It has been used by Romans, Greeks and Indians since ancient times.

Contents

[edit] Why should I be aware of this?

  • Mustard oil is one of the healthiest edible oils.
  • Mustard oil is healthier than olive oil because it has no trans fats, has low saturated fats, high mono-unsaturated fats, high polyunsaturated fatty acids such as omega-3.
  • It is stable at high temperatures, which makes it ideal for Indian cooking and even deep frying.
  • In India, mustard oil is often heated almost to smoking before it is used for cooking. However, high heat can damage the omega-3 fatty acids in the oil, reducing its unique role in health.
  • Mustard is also a cheaper alternative as edible oil and makes the food tastier.
  • Mustard oil has a higher proportion of MUFA and is also a rich source of the PUFA.
  • Mustard oil is sometimes adulterated with argemone oil, which is toxic. It is very difficult to tell when this kind of adulteration takes place.
  • It is suitable for all types of cooking including frying, but should be used along with other cooking oils to reduce the erucic acid content.
  • Mustard oil is also used for rub-downs and massages

[edit] All about mustard oil

There are two different types of mustard oil.

  1. Fatty vegetable oil resulting from pressing the seeds
  2. Essential oil resulting from grinding the seeds, mixing them with water and extracting the resulting volatile oil by distillation.
  3. Mustard seed extracts can beinfused with another plant based cooking oil such as soybean oil.

Mustard oil is prized for its characteristic flavour (pungent and sharp). It is generally available as filtered oil; refined mustard oils are sold as vegetable oil.

When cooking with mustard oil, the oil is usually brought to its smoking point before using because this causes a taste change to occur, resulting in a smoother flavour.

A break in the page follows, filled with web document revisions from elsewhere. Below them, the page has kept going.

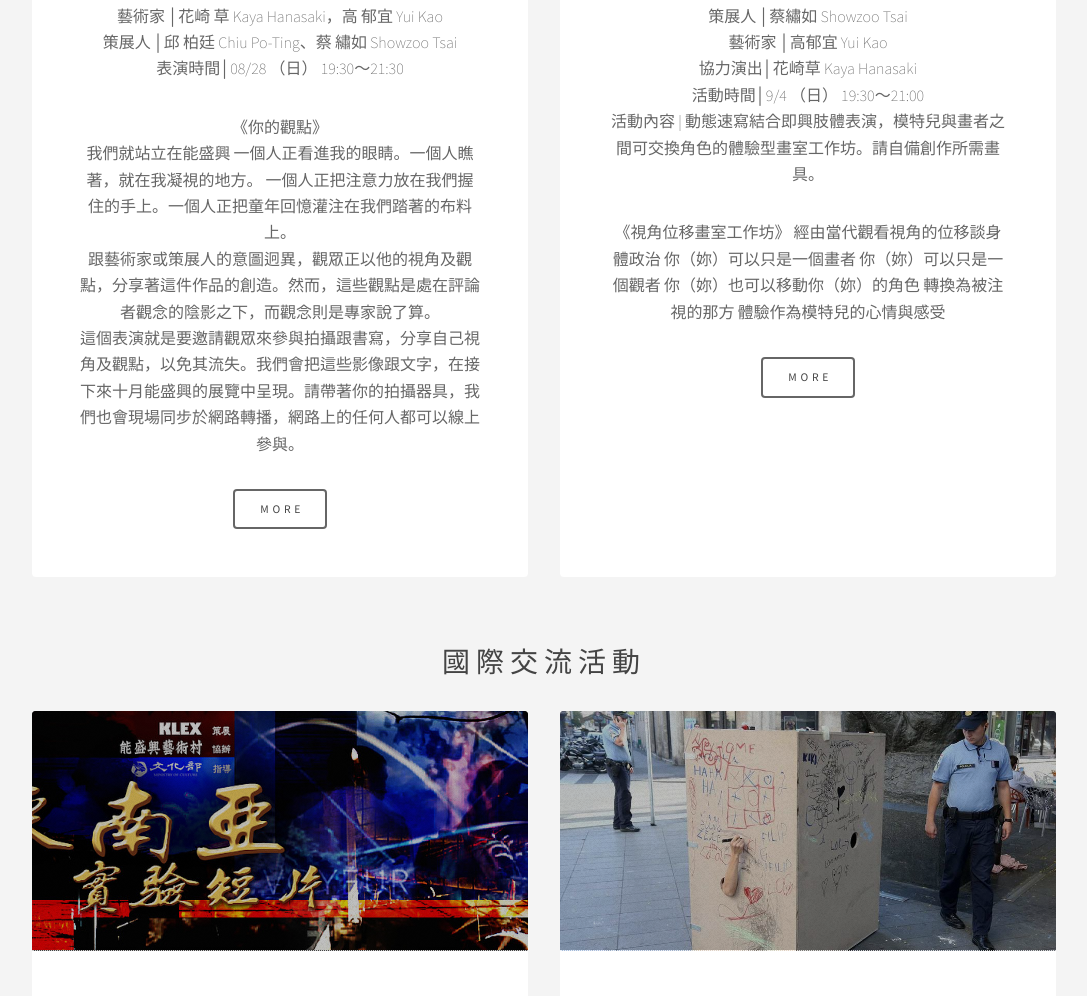
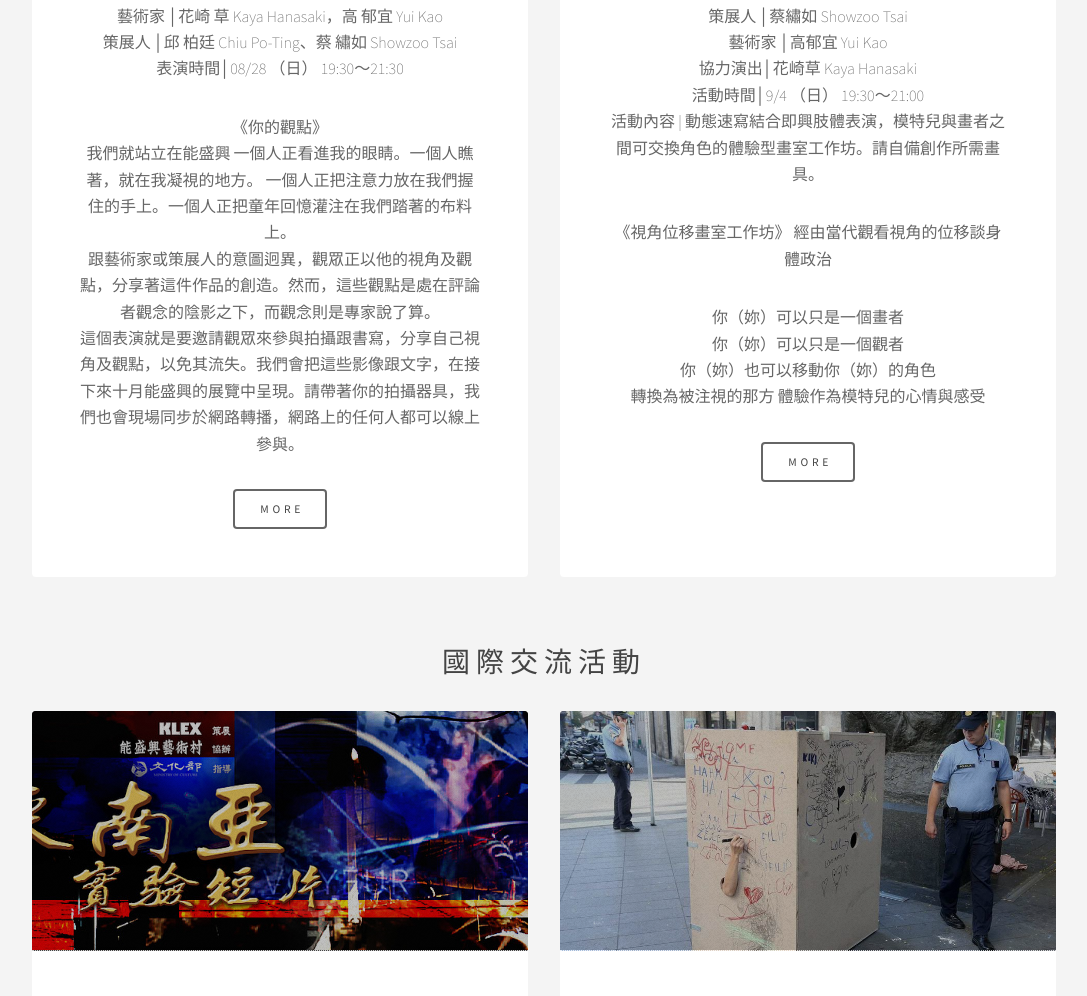
Before and after one commit to nfactoryairtw/nfactoryair, a plain HTML site: page index.html in a window 1280 px wide. Shown: the part 5390-6386 px from the top of the page, without its empty margins (96-1183 px from the left). Drawn offline with nearby package versions, Linux system fonts and the light colour scheme.

Commit message:
Update index.html

```diff
--- a/index.html
+++ b/index.html
@@ -9,7 +9,7 @@
 		<link rel="stylesheet" href="assets/js/slick/slick.css" />
 		<link rel="stylesheet" href="assets/js/slick/slick-theme.css" />
 		<style>
-		.galleria{ width: 1440px; background:  }
+		.galleria{ width: 1000px; background:  }
 		.table2 {
 			text-transform: uppercase;
 		}
@@ -309,12 +309,11 @@ Artist Talk: 丘偉揚│我來自柔佛海峽</h3>
 	<p>
 《視角位移畫室工作坊》
 經由當代觀看視角的位移談身體政治
-
-你（妳）可以只是一個畫者
-你（妳）可以只是一個觀者
-你（妳）也可以移動你（妳）的角色
-轉換為被注視的那方 體驗作為模特兒的心情與感受
 </p>
+	<p>你（妳）可以只是一個畫者<br>
+	  你（妳）可以只是一個觀者<br>
+	  你（妳）也可以移動你（妳）的角色<br>
+轉換為被注視的那方 體驗作為模特兒的心情與感受 </p>
     </p>
 
                         <ul class="actions">
```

Most other oils break down and cause an unpleasant taste when they reach their smoking point. Mustard oil is used in Indian cuisine for vegetable stir-fry and to deep-fry certain wafers and crackers. It is available in Indian and Mid-Eastern grocery stores and once opened it will keep for several months to a year if stored in a refrigerator.

[edit] Mustard oil and health

  • Mustard oil can reduce the risk of coronary heart diseases.
  • Mustard oil is rich in unsaturated fats and reduces cholesterol.
  • The linolenic acid, which is present in abundance in mustard, is converted in the human body into Omega-3 fatty acid. It helps in preventing common cancers like colon cancer and stomach cancer.
  • It is helpful in preventing many gastrointestinal diseases as well as gastrointestinal cancers.
  • It decreases fats from blood thus prevents formation of thrombus.
  • It also contains omega 3 fatty acid and other anti oxidants like Vitamin E which helps to fight against dangerous free radicals responsible for many diseases of skin and cardiovascular system.
  • It is also considered useful for disease like asthma, arthritis and other degenerative diseases.
  • Mustard oil has 30 per cent protein, calcium, phytins, phenolics and natural anti-oxidants.
  • Mustard oil contains high amount of mono-unsaturated fatty acids and a good ratio of polyunsaturated fatty acids, which is good for heart. It contains the least amount of saturated fatty acids, making it safe for heart patients.
  • Glucosinolate, the pungent principle in mustard oil, has anti bacterial, anti fungal and anti-carcinogenic properties, which account for many medicinal utilities of the oil.
  • The relatively high level of oleic acid and the favorable balance between linolenic and linoleic acids is present in mustard oil. It may be said that it is the safest oil and is as good as any other edible oil.
  • Researchers at the University of Manitoba in Winnipeg, Canada, reported in October, 2003 that they had found that dry mustard mixed into hamburger could kill E. coli bacteria. Mustard, it seems, is an “antimicrobial”—that is, it can destroy or at least impede the growth of microorganisms.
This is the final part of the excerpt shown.